Somehow it’s 2019 and the NCAA is still hanging on to the “student-athlete” concept even though the entire universe knows that the system is broken. The organization’s latest attempt was this Twitter video that showed a “day in the life” of the student-athlete. It depicts a college student going to class, hanging out with friends, playing in the big game, and doing all the other amazing things that don’t go along with getting fairly compensated for his time.
Student and athlete — a day in the life. pic.twitter.com/KBLa1gBLnq
— NCAA (@NCAA) March 17, 2019
The video has been widely panned by who else but the very same “student-athletes” whose lifestyles the NCAA is trying to promote. For instance:
The NCAA really doesn’t even know what a real day in the life of their own student-athletes is actually like huh?
First giveaway: he’s not wearing team sweats the entire day. every day. 😂😂 https://t.co/CJAfmLUz4a
— JJ Watt (@JJWatt) March 20, 2019

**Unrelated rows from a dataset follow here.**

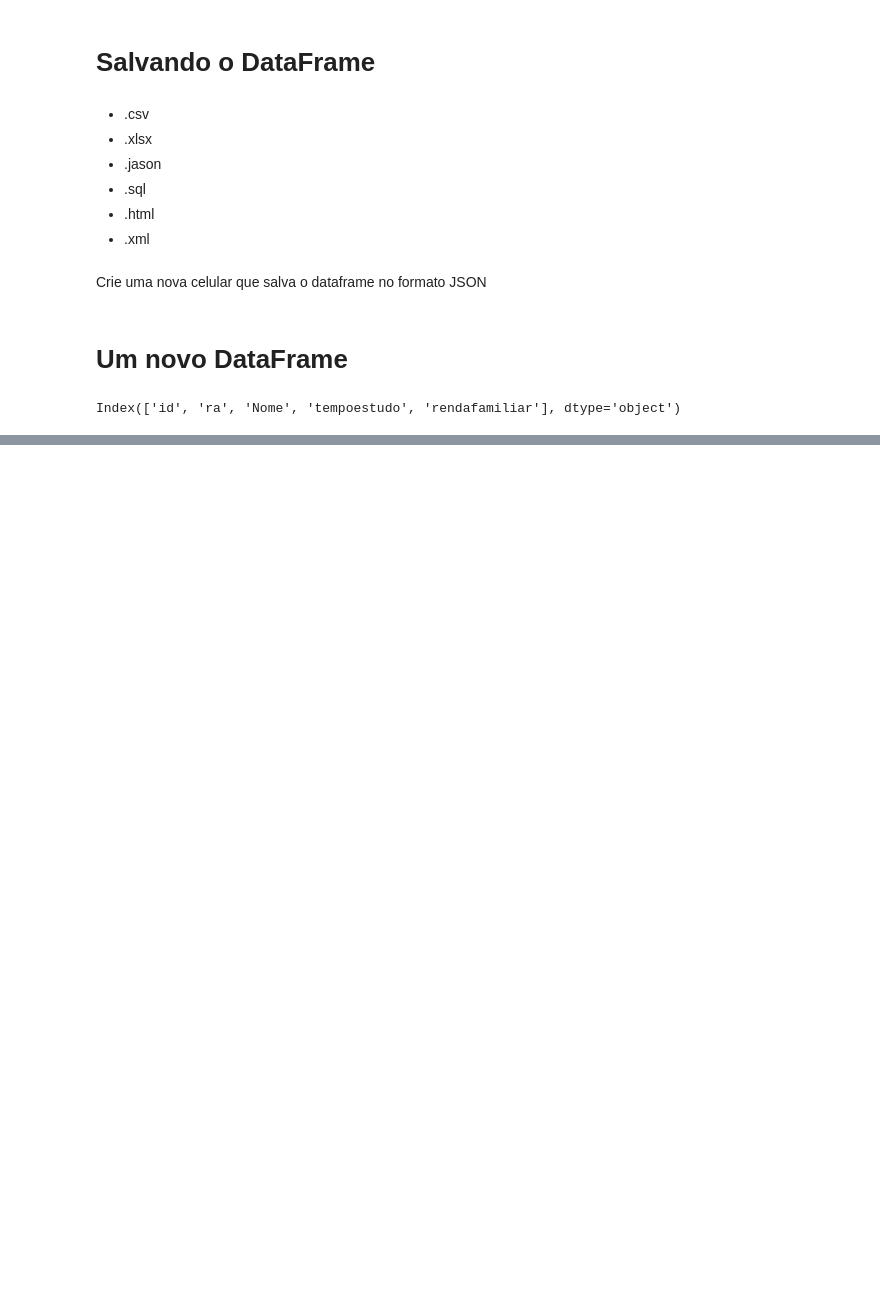
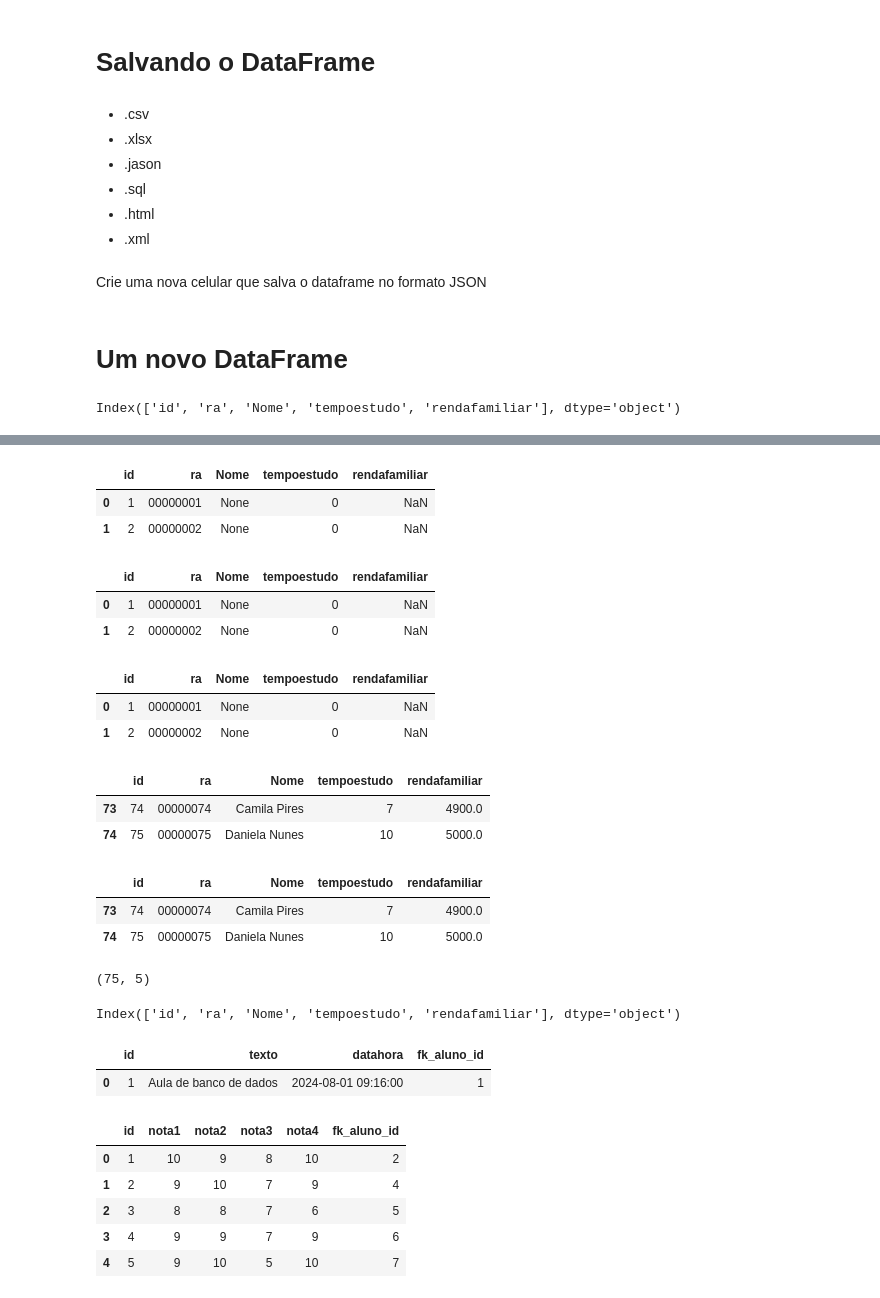
Before and after one commit to Mik3532/Python, a Jupyter notebook: ProjetoFinalNotbook/imersaopandas.ipynb, the cells around one changed output, grey strips where cells are left out. Saved outputs shown, nothing was run; the diff lists cells and outputs as text; code cells hidden in the pictures; blank space fills up the shorter version.

```diff
--- a/ProjetoFinalNotbook/imersaopandas.ipynb
+++ b/ProjetoFinalNotbook/imersaopandas.ipynb
@@ -113,0 +195,56 @@ df_tempo_renda = df_alunos[["tempoestudo","rendafamiliar"]]
+# %%
+df_alunos.head(2)
+# %% [output]
+|  | id | ra | Nome | tempoestudo | rendafamiliar |
+| 0 | 1 | 00000001 | None | 0 | NaN |
+| 1 | 2 | 00000002 | None | 0 | NaN |
+# %%
+df_alunos[0:2]
+# %% [output]
+|  | id | ra | Nome | tempoestudo | rendafamiliar |
+| 0 | 1 | 00000001 | None | 0 | NaN |
+| 1 | 2 | 00000002 | None | 0 | NaN |
+# %%
+df_alunos.iloc[0:2]
+# %% [output]
+|  | id | ra | Nome | tempoestudo | rendafamiliar |
+| 0 | 1 | 00000001 | None | 0 | NaN |
+| 1 | 2 | 00000002 | None | 0 | NaN |
+# %%
+df_alunos.tail(2)
+# %% [output]
+|  | id | ra | Nome | tempoestudo | rendafamiliar |
+| 73 | 74 | 00000074 | Camila Pires | 7 | 4900.0 |
+| 74 | 75 | 00000075 | Daniela Nunes | 10 | 5000.0 |
+# %%
+df_alunos.iloc[-2:]
+# %% [output]
+|  | id | ra | Nome | tempoestudo | rendafamiliar |
+| 73 | 74 | 00000074 | Camila Pires | 7 | 4900.0 |
+| 74 | 75 | 00000075 | Daniela Nunes | 10 | 5000.0 |
+# %%
+df_alunos.shape
+# %% [output]
+(75, 5)
+# %%
+df_alunos.columns
+# %% [output]
+Index(['id', 'ra', 'Nome', 'tempoestudo', 'rendafamiliar'], dtype='object')
+# %%
+query_diariobordo = 'SELECT * FROM diariobordo'
+df_diariobordo = pd.read_sql(query_diariobordo, engine)
+df_diariobordo
+# %% [output]
+|  | id | texto | datahora | fk_aluno_id |
+| 0 | 1 | Aula de banco de dados | 2024-08-01 09:16:00 | 1 |
+# %%
+query_avaliacao = 'SELECT * FROM avaliacao'
+df_avaliacao = pd.read_sql(query_avaliacao, engine)
+df_avaliacao
+# %% [output]
+|  | id | nota1 | nota2 | nota3 | nota4 | fk_aluno_id |
+| 0 | 1 | 10 | 9 | 8 | 10 | 2 |
+| 1 | 2 | 9 | 10 | 7 | 9 | 4 |
+| 2 | 3 | 8 | 8 | 7 | 6 | 5 |
+| 3 | 4 | 9 | 9 | 7 | 9 | 6 |
+| 4 | 5 | 9 | 10 | 5 | 10 | 7 |
```
Also changed, not shown: parts of 7 cells of this notebook, 2 other files.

Since the NCAA missed the mark with a more accurate depiction in the life of a student-athlete, one such person went as far as making their own video to show what life in college is really like. Former Texas linebacker Emmanuel Acho, who currently works as an analyst for ESPN and the Longhorn Network, put his own video on Twitter that depicts what the student-athlete lifestyle is really like.
— Emmanuel Acho (@thEMANacho) March 20, 2019
This looks a lot more exhausting than the official NCAA video! Who would have thunk it!
Some fellow college and pro football players weighed in to endorse Acho’s version.
Ach you almost got it bro, you left out a few things haha getting kicked out of class for being late cause practice ended at 1145 and class started at 12 lol
— Kenjon Barner (@KBDeuce4) March 20, 2019
— Bernard Pollard Jr (@Crushboy31) March 20, 2019
Your only meal was the protein shakes 😩😩😩
— Prince Amukamara (@PrinceAmukamara) March 20, 2019
Now that we’ve seen what it really looks like for top level student athletes that are having to balance professional-level athletic training with a college education, maybe now we can see the flip side. Can we please get a day in the life for all the rich kids that got fake athletic scholarships to game the system? That may be an even more enlightening look into the NCAA.